In studying the origins of Southern culture and identity we have traced the majority of English colonists in Carolina back to Barbados and the Caribbean. Professor Jack Greene of John Hopkins University wrote in a 1987 article entitled ‘Colonial South Carolina and the Caribbean Connection’ (which has recently been republished in South Carolina and Barbados Connections: Selections from the South Carolina Historical Magazine) that ‘South Carolina had begun in the late seventeenth century as an offshoot of the prolific Barbadian cultural hearth.’ We have seen how the plantation culture came to Barbados and the Lesser Antilles from northern Brazil. We’ve traced it back beyond Brazil to the Iberian sugar colonies in the Gulf of Guinea, the Canary Islands and Madeira.
One thing which has become apparent from the narrative we have put together in studying this subject is that an extensive and productive trans-national civilisation grew from the plantation societies built by the Spanish, Portuguese, Dutch, French and English colonial powers in a geographic area extending from Brazil (where its symbolism endures to this day) to Delaware, and east and west across the northern Gulf of Mexico from Carolina to eastern Texas. In understanding the trans-national nature of this ‘Golden Circle‘ (a name applied to it by Southerners in the early and mid-nineteenth century) it is important to note that people of all social classes were able to transition with relative ease from one plantation society in the region to another. There were some differences in culture and geography as well as the intensity with which the Barbadian model was applied, but there were also many similarities and a common social order. Trade within the region was robust, as was the migration of people. This civilisation, in a short time, spread across a vast geographic area, produced far more wealth than was being produced in European cities at that time, and ultimately provided the economic foundations upon which were built the Industrial Revolution.
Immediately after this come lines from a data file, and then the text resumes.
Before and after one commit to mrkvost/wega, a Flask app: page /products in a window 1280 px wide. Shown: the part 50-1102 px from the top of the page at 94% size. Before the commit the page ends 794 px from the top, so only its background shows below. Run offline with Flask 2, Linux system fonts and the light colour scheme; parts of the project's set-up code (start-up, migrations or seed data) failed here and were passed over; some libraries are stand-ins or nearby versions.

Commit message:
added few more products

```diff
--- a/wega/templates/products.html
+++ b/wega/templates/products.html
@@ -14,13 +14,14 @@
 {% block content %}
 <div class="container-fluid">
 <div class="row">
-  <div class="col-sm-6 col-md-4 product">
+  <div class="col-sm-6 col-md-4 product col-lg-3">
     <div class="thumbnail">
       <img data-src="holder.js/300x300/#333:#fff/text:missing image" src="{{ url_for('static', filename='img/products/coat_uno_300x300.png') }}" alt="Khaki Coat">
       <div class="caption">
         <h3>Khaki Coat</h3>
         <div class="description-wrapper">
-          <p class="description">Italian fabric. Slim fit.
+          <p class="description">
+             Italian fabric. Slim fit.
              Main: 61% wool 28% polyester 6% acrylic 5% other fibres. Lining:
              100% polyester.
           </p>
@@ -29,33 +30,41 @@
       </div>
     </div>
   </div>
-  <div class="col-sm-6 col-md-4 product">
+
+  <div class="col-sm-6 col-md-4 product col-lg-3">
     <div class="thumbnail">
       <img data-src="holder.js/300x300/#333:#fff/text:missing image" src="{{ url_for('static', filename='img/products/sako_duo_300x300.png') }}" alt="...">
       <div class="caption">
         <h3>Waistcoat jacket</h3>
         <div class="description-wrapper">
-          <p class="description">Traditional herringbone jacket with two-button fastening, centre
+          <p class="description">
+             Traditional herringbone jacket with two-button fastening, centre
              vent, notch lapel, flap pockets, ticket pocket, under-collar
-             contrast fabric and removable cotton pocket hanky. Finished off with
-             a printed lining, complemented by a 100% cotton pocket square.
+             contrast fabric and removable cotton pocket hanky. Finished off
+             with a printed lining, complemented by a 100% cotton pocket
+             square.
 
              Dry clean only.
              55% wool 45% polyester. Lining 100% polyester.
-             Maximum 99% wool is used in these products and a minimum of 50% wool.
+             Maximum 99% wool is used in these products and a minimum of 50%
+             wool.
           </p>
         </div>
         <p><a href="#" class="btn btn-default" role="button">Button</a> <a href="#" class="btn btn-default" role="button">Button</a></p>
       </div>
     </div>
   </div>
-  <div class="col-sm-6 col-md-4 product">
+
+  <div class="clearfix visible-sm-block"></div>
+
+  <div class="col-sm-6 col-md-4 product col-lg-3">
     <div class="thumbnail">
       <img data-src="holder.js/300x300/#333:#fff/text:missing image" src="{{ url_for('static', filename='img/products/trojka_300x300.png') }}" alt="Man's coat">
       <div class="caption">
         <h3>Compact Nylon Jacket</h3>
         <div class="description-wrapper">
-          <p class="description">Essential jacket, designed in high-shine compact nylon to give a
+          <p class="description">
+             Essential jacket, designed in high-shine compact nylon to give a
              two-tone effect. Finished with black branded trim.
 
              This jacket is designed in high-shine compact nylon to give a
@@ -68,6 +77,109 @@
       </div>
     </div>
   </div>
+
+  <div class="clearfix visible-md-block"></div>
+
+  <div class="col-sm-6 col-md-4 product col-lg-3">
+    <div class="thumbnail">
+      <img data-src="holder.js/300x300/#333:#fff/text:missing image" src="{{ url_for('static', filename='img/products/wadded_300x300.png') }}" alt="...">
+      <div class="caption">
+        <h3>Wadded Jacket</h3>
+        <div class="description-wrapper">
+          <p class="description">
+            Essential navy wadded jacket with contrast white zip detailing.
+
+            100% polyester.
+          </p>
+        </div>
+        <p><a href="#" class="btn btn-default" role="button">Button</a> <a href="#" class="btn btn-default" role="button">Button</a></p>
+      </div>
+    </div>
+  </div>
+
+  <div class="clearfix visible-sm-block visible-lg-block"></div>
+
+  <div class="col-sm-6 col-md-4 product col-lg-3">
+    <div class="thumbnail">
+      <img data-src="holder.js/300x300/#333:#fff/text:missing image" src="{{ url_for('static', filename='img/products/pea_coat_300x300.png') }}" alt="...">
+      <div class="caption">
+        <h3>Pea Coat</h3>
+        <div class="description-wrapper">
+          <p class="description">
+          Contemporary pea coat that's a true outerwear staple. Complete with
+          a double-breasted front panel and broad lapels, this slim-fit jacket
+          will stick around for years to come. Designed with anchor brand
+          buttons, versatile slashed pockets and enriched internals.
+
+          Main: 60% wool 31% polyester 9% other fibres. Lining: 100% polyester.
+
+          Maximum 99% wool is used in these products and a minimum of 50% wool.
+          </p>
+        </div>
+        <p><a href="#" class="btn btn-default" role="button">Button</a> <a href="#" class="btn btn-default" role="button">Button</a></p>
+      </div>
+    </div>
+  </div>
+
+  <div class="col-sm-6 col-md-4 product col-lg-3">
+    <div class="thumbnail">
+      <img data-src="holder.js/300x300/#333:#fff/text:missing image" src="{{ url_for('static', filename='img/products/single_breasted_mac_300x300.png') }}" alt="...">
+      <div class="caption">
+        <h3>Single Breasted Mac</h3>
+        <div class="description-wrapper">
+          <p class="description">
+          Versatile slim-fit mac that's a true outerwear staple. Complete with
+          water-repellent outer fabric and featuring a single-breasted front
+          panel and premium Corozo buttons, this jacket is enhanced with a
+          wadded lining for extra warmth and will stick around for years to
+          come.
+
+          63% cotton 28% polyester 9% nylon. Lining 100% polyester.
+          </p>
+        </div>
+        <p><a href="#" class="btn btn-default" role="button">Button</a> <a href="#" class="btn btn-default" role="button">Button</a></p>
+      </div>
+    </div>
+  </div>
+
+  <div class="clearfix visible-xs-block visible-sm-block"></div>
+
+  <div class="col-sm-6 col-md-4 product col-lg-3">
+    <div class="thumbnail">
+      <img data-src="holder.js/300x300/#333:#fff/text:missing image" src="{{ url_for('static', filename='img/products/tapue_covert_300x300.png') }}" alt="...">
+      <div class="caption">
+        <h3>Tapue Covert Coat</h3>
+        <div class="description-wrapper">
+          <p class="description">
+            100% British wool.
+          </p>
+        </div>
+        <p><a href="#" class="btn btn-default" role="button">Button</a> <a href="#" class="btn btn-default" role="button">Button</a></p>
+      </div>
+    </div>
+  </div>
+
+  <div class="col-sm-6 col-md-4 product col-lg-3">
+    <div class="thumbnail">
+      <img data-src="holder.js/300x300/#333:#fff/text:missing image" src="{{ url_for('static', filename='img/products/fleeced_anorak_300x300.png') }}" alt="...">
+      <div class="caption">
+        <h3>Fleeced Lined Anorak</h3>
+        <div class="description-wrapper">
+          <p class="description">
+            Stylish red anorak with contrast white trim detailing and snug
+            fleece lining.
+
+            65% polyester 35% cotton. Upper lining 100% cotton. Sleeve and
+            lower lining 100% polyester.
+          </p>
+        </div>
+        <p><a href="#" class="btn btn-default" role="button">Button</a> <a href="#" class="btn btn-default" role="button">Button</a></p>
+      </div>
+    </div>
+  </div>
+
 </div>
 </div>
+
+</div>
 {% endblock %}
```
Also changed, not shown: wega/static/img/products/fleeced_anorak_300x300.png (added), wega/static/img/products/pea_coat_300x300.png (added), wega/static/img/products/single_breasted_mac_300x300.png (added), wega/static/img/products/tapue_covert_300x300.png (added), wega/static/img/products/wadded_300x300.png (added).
Greene writes about the vitality and trans-national nature of this civilisation on page 51 of South Carolina and Barbados Connections:
As soon as [South Carolina] backcountry planters could secure the capital to buy slaves, they did so, and the successful introduction of cotton culture into the area in the 1780s and 1790s greatly accelerated the process. In a very real sense, the spread of cotton and slavery across the Lower South over the next half century testified to the continuing viability and adaptability of the Barbadian social model.
That model had not, in any case, ever been confined by national boundaries. Already by the late seventeenth century, it was being successfully adapted by the French in the small islands of Guadeloupe and Martinique. During the following century, it would be established again by the French, in the island colony of St. Domingue [present day Haiti]. In the nineteenth century, it was extended to the Spanish islands of Cuba and Puerto Rico. In the 1790s, the continuing affinity of lowcountry South Carolina with the West Indies was pointedly underlined by the ease with which the many refugees from the St. Domingue revolt, the only genuine social revolution to take place during the so-called era of democratic revolutions, were first welcomed by and then settled happily into lowcountry society.